▽

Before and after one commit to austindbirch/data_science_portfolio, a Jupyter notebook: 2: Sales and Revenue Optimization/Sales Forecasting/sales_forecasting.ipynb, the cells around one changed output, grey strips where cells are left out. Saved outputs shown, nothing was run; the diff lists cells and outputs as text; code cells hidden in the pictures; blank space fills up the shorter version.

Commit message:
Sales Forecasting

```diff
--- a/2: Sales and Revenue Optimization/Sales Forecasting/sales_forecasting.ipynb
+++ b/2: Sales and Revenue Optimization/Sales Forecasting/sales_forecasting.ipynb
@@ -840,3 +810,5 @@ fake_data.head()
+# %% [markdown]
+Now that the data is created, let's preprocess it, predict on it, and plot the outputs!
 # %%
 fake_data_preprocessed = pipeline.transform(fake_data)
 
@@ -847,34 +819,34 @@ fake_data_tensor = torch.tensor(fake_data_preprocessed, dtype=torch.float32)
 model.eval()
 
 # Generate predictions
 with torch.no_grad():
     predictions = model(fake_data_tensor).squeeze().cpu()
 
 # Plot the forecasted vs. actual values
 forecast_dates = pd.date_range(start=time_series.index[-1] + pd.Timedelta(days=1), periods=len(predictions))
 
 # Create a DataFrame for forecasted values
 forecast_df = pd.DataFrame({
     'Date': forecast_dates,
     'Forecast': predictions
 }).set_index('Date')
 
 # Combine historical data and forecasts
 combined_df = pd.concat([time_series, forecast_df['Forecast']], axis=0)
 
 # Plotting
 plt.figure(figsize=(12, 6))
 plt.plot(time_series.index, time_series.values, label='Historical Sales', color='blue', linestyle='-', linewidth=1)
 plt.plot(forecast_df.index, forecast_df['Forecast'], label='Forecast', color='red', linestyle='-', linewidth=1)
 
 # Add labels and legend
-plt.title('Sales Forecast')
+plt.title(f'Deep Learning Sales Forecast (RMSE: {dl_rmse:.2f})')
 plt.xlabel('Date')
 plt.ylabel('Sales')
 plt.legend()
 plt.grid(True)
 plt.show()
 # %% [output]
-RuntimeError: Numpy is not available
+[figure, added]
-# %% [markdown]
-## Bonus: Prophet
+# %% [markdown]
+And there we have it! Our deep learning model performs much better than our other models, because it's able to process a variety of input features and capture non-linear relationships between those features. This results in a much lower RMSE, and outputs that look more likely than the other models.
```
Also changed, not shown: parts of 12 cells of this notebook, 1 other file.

△
▽

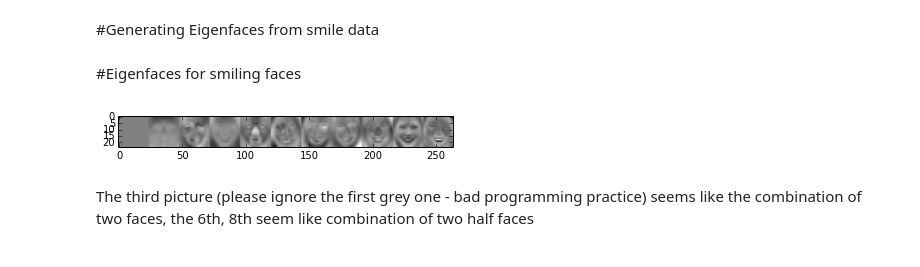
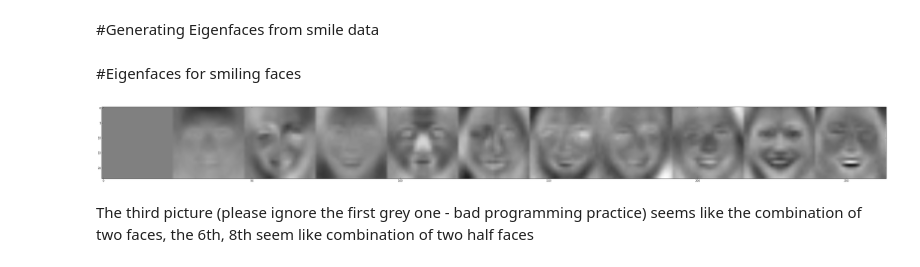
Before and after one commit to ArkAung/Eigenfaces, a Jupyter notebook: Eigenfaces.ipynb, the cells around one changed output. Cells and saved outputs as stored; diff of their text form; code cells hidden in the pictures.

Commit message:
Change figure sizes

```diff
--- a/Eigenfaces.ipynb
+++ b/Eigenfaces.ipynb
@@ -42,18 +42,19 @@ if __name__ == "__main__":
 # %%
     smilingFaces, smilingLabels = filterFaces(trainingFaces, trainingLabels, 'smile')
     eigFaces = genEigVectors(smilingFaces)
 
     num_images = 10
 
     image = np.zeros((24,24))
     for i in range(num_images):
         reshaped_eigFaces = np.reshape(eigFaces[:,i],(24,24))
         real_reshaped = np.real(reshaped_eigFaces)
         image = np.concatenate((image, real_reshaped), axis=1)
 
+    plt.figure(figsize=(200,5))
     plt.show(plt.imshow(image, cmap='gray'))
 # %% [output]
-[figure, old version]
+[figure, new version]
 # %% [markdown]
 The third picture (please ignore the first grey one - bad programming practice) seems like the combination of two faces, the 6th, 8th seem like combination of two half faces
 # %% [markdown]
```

△
▽

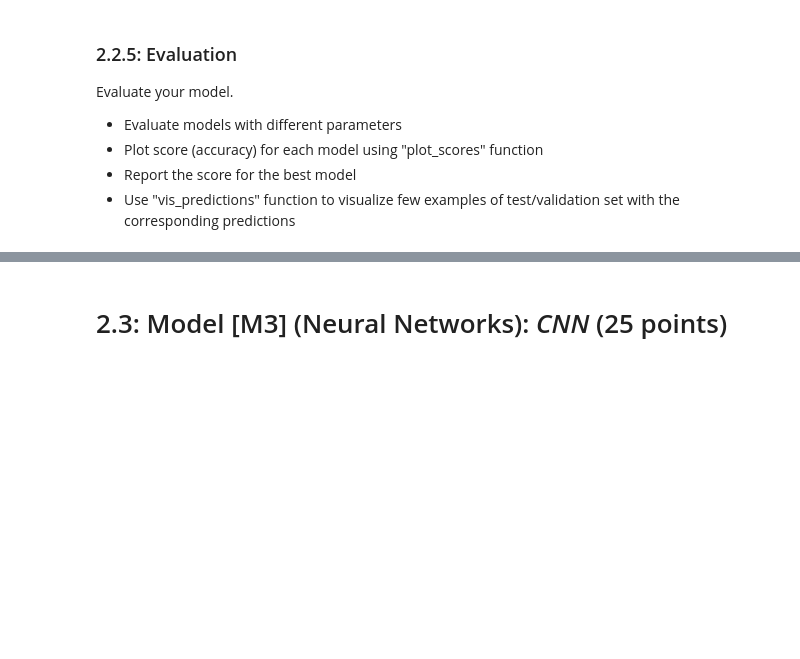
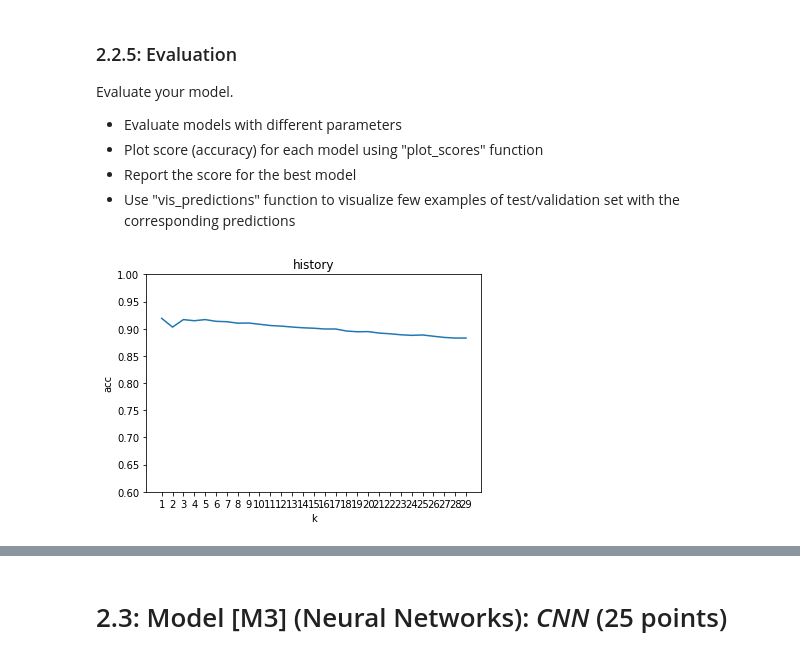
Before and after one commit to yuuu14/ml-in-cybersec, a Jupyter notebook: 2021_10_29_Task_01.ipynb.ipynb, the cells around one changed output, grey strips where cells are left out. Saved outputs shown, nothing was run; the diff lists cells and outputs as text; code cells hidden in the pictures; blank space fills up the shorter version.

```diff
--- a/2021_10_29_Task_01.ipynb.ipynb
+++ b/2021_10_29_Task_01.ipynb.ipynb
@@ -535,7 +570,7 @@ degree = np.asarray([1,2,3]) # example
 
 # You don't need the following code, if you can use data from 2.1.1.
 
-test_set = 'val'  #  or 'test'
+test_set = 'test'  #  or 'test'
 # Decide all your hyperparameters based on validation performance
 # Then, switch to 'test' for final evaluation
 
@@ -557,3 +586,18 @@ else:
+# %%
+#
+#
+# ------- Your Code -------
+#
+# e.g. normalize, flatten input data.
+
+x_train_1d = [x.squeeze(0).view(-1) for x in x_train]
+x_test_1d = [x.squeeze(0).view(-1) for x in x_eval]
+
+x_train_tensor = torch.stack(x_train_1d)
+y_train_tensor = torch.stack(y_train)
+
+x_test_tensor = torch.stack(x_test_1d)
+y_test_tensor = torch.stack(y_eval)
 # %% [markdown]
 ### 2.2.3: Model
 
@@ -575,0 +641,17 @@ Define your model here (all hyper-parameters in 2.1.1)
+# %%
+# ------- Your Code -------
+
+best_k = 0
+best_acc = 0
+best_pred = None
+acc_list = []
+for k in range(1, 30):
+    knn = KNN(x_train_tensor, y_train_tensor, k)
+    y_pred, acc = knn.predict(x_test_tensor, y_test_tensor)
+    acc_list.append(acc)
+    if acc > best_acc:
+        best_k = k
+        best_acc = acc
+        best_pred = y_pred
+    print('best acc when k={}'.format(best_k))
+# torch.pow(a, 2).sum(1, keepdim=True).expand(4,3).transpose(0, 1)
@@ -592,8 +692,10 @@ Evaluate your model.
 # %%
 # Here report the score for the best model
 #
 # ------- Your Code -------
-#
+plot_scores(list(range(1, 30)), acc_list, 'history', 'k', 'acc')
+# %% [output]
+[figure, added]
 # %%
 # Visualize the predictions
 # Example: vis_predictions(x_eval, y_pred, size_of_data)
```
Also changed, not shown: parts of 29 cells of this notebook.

△

WHAT THIS TASK INVOLVES. State how many lines in the records above contain the word "shown". Give nothing but the number.

REPLY. 4